Microphone Transient Response
A transient is a short duration with a high level peak. Transient response is to the ability of a microphone to respond to these transient peaks. A slow transient response will determine a smooth transition but will lose detail, which a short response will gain in detail but sound harsher. In a certain way, slow responses homogenize transitions and attacks, conferring to them a round, pleasant, warm, and touching sound. Conversely, short responses will make a recording very precise, but harsh, naked, exposed, dry. To a certain extent, the former ones beef up the sound and amalgamate it, while the latter ones make the voice or the instrument sound feeble, isolated, lonely.
The following diagram shows the transient of a dynamic microphone, which is similar to that of ribbon microphones.
As we can see, it's peaks are well rounded up. And indeed, they sound round! The next diagram shows the same transient, but recorded with a condenser microphone.
In this case, there is no rounding. The sound has harsh peaks, which can be easily recognized by our ear. Because of their sensitivity, condenser microphones are well suited for capturing ambient sound. During far recording, the sound produced by the voice or the instruments mixes with the natural reflections of the hall, with the result that it becomes rounded. The far distance compensates and rounds up the transients that, otherwise, would not be acceptable.

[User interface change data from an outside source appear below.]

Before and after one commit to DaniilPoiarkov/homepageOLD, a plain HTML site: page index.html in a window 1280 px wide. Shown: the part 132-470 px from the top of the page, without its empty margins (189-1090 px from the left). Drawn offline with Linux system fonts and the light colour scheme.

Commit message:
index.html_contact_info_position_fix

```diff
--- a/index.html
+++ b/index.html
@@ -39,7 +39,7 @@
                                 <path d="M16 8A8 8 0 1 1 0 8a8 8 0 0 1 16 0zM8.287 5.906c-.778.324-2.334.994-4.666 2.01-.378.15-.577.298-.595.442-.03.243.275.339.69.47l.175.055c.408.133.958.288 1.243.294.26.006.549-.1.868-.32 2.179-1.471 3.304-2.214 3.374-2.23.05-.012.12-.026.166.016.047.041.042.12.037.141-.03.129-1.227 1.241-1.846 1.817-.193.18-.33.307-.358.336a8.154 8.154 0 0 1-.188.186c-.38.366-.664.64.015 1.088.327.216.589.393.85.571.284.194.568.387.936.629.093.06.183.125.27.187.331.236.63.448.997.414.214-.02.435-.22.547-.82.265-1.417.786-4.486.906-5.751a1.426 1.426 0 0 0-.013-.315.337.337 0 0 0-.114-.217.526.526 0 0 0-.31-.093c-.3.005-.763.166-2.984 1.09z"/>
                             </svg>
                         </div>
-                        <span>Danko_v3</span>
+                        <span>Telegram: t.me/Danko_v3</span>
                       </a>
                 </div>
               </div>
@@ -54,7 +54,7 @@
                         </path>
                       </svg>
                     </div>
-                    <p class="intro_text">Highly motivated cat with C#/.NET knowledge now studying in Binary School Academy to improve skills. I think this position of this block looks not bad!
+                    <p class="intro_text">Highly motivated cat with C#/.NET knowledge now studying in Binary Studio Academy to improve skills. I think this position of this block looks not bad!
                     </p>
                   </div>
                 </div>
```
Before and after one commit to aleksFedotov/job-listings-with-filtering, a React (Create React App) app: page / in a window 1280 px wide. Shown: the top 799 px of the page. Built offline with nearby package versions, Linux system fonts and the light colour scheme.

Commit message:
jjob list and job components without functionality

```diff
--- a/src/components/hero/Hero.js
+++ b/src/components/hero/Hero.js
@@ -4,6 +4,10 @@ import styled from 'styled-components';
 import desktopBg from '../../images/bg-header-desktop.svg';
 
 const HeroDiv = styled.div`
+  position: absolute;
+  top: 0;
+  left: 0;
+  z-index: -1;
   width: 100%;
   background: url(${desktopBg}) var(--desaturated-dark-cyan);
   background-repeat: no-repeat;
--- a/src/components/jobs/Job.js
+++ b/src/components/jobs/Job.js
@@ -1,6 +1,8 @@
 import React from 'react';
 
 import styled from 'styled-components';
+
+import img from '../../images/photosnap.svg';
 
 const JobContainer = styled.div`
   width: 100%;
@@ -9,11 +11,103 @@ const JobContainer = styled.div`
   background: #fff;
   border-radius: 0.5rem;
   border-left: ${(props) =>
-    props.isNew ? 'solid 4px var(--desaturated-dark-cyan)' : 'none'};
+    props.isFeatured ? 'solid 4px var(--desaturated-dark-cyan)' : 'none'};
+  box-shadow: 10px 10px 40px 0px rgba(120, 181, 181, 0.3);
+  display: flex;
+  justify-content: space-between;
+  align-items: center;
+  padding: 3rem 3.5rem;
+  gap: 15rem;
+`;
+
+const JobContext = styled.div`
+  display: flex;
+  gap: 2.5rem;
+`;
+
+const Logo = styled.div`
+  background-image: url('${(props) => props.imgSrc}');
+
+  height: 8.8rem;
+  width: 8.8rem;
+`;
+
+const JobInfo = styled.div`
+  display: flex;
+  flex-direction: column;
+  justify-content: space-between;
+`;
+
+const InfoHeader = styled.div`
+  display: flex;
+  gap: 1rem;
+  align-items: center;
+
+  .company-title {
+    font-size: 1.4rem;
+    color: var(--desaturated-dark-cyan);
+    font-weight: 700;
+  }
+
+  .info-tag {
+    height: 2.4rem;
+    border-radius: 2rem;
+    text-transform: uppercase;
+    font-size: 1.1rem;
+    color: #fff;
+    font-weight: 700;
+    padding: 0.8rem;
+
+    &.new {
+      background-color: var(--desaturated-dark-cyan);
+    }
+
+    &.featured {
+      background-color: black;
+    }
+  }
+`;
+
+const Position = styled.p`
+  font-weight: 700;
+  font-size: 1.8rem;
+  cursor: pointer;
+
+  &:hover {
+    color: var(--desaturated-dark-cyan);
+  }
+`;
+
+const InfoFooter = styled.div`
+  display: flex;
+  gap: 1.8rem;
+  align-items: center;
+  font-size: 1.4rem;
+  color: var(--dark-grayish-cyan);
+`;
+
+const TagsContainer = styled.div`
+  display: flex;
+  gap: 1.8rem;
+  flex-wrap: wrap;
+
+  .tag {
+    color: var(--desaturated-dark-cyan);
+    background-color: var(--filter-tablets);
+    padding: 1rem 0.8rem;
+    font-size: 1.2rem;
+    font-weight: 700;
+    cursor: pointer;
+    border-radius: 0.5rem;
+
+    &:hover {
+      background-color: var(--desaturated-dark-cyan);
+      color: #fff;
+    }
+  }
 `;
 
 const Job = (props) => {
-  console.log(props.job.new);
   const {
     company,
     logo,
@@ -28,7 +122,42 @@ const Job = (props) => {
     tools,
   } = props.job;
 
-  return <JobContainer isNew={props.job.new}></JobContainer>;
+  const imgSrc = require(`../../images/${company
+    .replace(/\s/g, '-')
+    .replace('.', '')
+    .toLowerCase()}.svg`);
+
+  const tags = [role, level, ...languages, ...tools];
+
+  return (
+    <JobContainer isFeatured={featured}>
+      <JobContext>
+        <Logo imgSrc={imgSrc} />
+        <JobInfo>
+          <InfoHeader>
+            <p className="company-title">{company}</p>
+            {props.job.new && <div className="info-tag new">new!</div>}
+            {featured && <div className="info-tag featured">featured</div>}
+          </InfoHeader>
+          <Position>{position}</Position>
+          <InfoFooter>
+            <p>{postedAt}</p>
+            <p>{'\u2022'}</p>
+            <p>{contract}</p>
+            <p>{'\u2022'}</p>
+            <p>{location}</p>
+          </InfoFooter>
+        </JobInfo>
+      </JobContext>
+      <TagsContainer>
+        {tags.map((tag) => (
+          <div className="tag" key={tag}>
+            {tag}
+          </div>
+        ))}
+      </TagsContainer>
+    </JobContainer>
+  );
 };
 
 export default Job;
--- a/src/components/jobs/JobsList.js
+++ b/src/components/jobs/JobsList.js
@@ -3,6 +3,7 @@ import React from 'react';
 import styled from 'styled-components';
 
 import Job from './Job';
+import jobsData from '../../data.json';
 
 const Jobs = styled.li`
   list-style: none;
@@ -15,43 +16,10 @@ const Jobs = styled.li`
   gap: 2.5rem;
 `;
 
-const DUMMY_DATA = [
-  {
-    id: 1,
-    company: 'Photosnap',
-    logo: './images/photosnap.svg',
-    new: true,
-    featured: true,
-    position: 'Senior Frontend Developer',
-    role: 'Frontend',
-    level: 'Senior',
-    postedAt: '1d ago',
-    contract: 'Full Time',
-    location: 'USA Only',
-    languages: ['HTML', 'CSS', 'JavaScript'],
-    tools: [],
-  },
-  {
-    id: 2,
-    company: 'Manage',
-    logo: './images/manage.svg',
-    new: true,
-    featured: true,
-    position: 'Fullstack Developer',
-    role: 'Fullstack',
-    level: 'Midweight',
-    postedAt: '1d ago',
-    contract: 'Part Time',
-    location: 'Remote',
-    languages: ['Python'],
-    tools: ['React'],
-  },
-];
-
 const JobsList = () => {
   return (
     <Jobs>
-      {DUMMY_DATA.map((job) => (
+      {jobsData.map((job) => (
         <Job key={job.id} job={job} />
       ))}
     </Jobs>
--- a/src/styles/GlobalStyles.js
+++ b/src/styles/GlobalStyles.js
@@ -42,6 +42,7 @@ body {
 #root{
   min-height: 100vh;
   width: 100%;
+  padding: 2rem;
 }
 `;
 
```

We can imagine the transient curve as a series of bits. The more sampling bits we have, and the sharpest and more detailed the transients will be. Lower sampling rates are more imprecise, but round up sound.